Enemo J (pronounced ee-nee-mo jay) could have fitted in very well with the nu-metal explosion that took the late 90’s by storm. Hailing from the good ol’ north of England, they offer us something different than the current splurge of pop punk that seems to have taken over the airwaves as of late, fitting as the indie record label that they have been signed to is named Say No To Emo Records.
Hailing from Burton-on-Trent, Enemo J consist of duel vocalists Chris and Craig, Broady and Roy on guitars, Simon on Drums with Bucky on Bass. This latest line up of the band has been stable for the past couple of years and has enjoyed success in various competitions as well as playing the prestigious Download Festival in 2010.
When Evolution Is Outlawed Only Outlaws Will Evolve is the bands third studio offering, the previous two (The Angels Will Return For Us and Live By Wish, Not By Hope) were given a fair amount of critical acclaim by publications such as Kerrang and Terrorizer magazines. Now its CackBlabbath’s turn to turn up this album and tell you all what we think!
Sounding like the dysfunctional love child of bands like Korn, Sepultura, Soulfly, Fear Factory and Hatebreed, Enemo J offers us something fresh, yet strangely nostalgic. It has a distinctive Nu-Metal feel to it, albeit less like Limp Bizkit and more like some of the heavier bands that emerged during that time.
The intro track is a 35 second spoken word sample taken from the 2010 movie, Legion. A young girl reminisces about her childhood and her mother’s opinions on God. This intro sets the album up nicely for the hard-hitting riffs of the second track, Our Final Day. If what you were expecting was a quiet, melodic walk in the park you’d be sadly mistaken. The second track pounds in with enough heavy drums and guitar sounds that I believe even the seasoned metalhead would be forced to bang their head. Despite being heavy, it isn’t so distorted as to be uncomfortable. To be honest, the sound sits perfectly between stomping heavy riffs and dirty vocals, and strikingly catchy melodies and extremely distinctive beats I could imagine easily dancing to at a rock club. Until the Light Takes Us carries on with the level of heavy riffs and vocals, yet the chorus is much softer and much more melodic.

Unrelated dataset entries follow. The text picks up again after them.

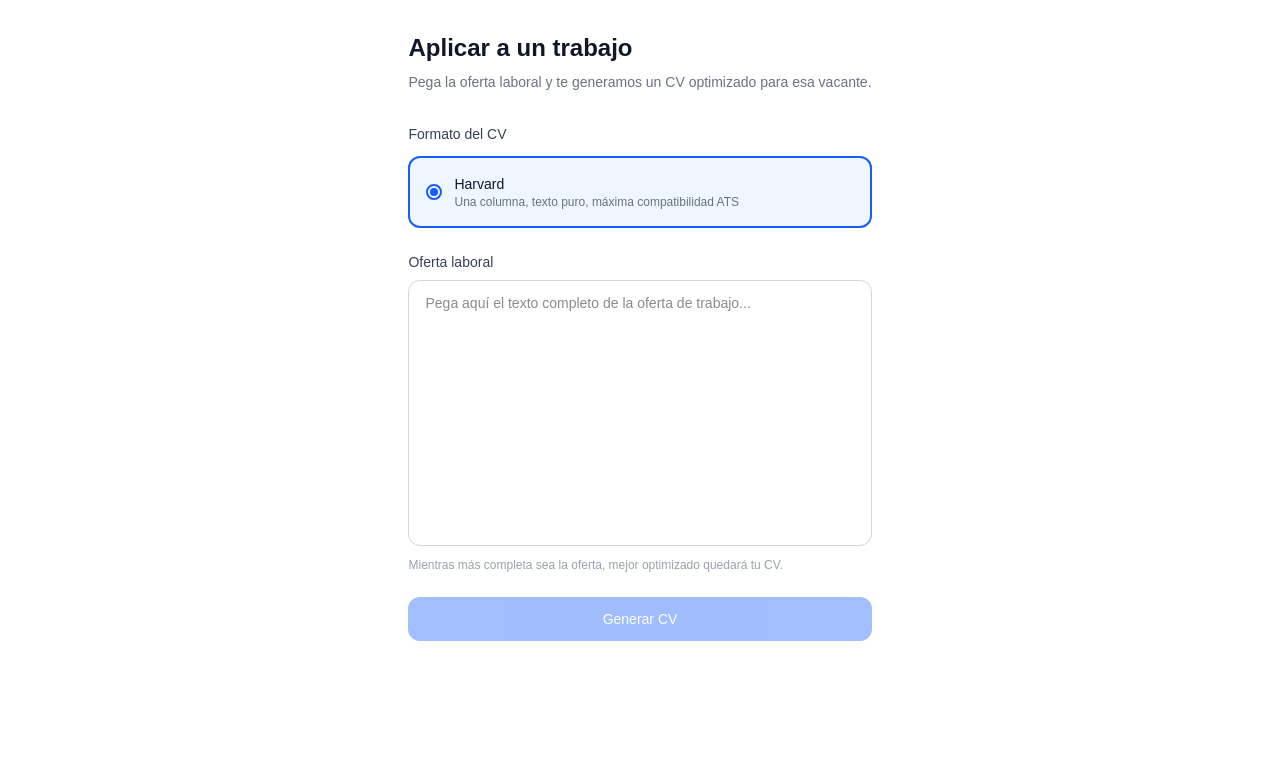
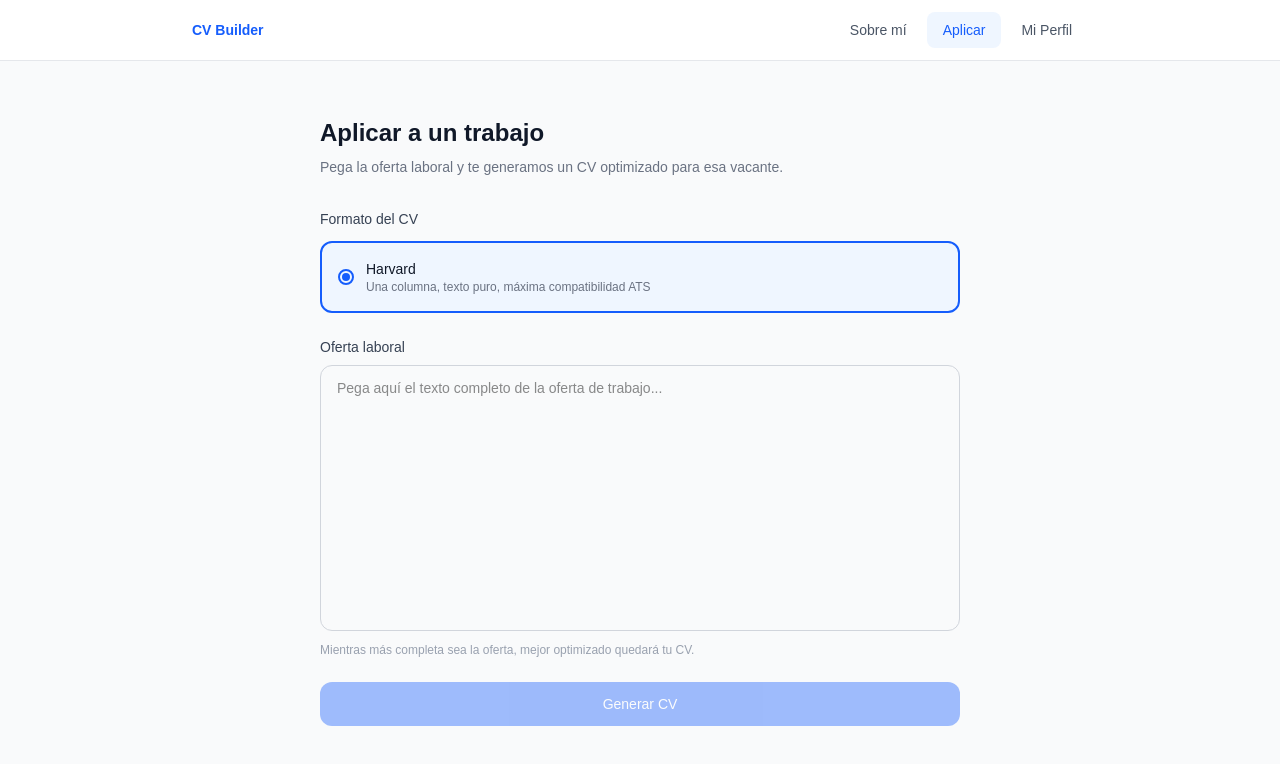
Before and after one commit to abeljoseca/cv-ai-app, a Next.js app: page /app/apply in a window 1280 px wide. Shown: the top 764 px of the page. Built offline with nearby package versions, Linux system fonts and the light colour scheme.

Commit message:
feat: navbar con navegacion entre secciones

```diff
--- /dev/null
+++ b/app/(protected)/layout.tsx
@@ -0,0 +1,49 @@
+'use client'
+
+import Link from 'next/link'
+import { usePathname } from 'next/navigation'
+
+export default function ProtectedLayout({
+  children,
+}: {
+  children: React.ReactNode
+}) {
+  const pathname = usePathname()
+
+  const links = [
+    { href: '/app/chat', label: 'Sobre mí' },
+    { href: '/app/apply', label: 'Aplicar' },
+    { href: '/app/profile', label: 'Mi Perfil' },
+  ]
+
+  return (
+    <div className="min-h-screen flex flex-col bg-gray-50">
+      {/* Navbar */}
+      <nav className="bg-white border-b border-gray-200 px-4 py-3">
+        <div className="max-w-4xl mx-auto flex items-center justify-between">
+          <span className="text-blue-600 font-semibold text-sm">CV Builder</span>
+          <div className="flex items-center gap-1">
+            {links.map(link => (
+              <Link
+                key={link.href}
+                href={link.href}
+                className={`px-4 py-2 rounded-lg text-sm font-medium transition-colors ${
+                  pathname === link.href
+                    ? 'bg-blue-50 text-blue-600'
+                    : 'text-gray-600 hover:bg-gray-100'
+                }`}
+              >
+                {link.label}
+              </Link>
+            ))}
+          </div>
+        </div>
+      </nav>
+
+      {/* Contenido */}
+      <main className="flex-1 max-w-4xl mx-auto w-full px-4 py-6">
+        {children}
+      </main>
+    </div>
+  )
+}
```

You would be excused for thinking that Paige was setting up a ballad from the gentle intro, but again in comes the gritty vocals and thudding guitars. The change of dynamic from swaying in and out of beautiful melodies to the harsh vocals really works well and offers us enough variation not to become bored with the sound. No Enemy follows the same path as Until the Light Takes Us and Paige, however Son of the Elohiem is far more rap orientated. This is by far my favourite song off this album and it sounds like what Machine Heads 2001 album Supercharger should have sounded like.
1012 returns us to the heavier sounds of Enemo J, then Leave Your Ghosts kicks off with a short spoken segment before crashing through with more bone crushing metal whereas Frontlines sets off much in the same way as Paige, softly introducing the song then blasting us with the now familiar heavy vocals and a fair bit of rapping. The last 16 seconds of this song is Simon Pegg of Hot Fuzz fame trying to correctly pronounce Enemo J. The fact that he continuously says Emo J made me giggle.
I enjoyed this album. It was a little heavier than the music I have been listening to lately, but not so much so that I found it painful and incoherent. If you like bands like Sepultura, Hatebreed, Fear Factory, Devildriver and American Headcharge I’d give these a listen. All in all, a great album and I will watch this band with interest. If all goes well, they should be big!